What the exercise asks ▸
From the data that follows, copy every line holding the string "home".

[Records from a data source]

##########

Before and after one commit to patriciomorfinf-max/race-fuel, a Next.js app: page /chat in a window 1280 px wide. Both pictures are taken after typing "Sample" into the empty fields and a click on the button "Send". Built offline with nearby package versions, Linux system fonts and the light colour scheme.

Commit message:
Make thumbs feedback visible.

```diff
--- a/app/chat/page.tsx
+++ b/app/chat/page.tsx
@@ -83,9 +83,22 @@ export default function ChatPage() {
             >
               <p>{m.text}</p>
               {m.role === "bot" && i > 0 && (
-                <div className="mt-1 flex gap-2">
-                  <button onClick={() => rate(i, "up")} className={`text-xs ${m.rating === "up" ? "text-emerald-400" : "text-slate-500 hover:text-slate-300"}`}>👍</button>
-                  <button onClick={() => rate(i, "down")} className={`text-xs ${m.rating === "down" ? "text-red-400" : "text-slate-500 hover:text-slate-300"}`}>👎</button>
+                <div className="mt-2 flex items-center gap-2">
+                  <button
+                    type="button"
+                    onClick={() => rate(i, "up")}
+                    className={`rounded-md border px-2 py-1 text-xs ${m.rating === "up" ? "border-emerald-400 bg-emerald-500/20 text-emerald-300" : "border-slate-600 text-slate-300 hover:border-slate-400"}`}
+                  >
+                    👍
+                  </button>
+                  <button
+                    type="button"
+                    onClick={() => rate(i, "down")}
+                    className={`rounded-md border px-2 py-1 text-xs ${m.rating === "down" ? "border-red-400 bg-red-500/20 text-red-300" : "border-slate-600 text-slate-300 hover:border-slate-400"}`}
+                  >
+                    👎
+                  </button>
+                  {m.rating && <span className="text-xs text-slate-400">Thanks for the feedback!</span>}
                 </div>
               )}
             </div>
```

##########

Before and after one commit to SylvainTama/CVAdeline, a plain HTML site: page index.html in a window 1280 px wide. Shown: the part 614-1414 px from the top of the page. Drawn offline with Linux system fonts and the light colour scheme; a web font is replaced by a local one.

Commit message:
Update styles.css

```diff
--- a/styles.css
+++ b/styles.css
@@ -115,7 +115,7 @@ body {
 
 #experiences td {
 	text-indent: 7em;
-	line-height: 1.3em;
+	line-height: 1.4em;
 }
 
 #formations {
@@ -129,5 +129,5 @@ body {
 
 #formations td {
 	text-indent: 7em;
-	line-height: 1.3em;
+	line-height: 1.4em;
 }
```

##########

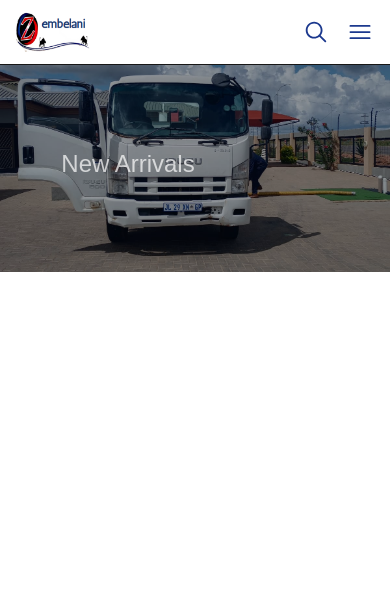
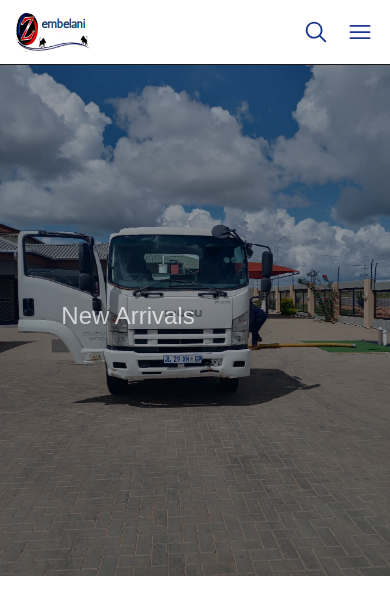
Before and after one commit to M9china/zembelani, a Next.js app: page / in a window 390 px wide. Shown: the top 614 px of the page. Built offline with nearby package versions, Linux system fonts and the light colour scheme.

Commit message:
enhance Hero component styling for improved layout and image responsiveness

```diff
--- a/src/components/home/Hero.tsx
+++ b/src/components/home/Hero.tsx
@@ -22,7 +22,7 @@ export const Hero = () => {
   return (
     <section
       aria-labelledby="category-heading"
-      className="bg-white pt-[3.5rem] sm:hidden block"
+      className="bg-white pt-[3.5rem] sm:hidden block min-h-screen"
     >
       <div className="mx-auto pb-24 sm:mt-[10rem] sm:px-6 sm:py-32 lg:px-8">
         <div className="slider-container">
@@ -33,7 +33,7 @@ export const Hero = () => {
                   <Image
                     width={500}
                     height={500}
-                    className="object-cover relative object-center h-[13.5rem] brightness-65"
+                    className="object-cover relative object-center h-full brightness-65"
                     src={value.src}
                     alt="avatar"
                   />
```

##########

Finished task ▸
--- a/src/components/home/Hero.tsx
+++ b/src/components/home/Hero.tsx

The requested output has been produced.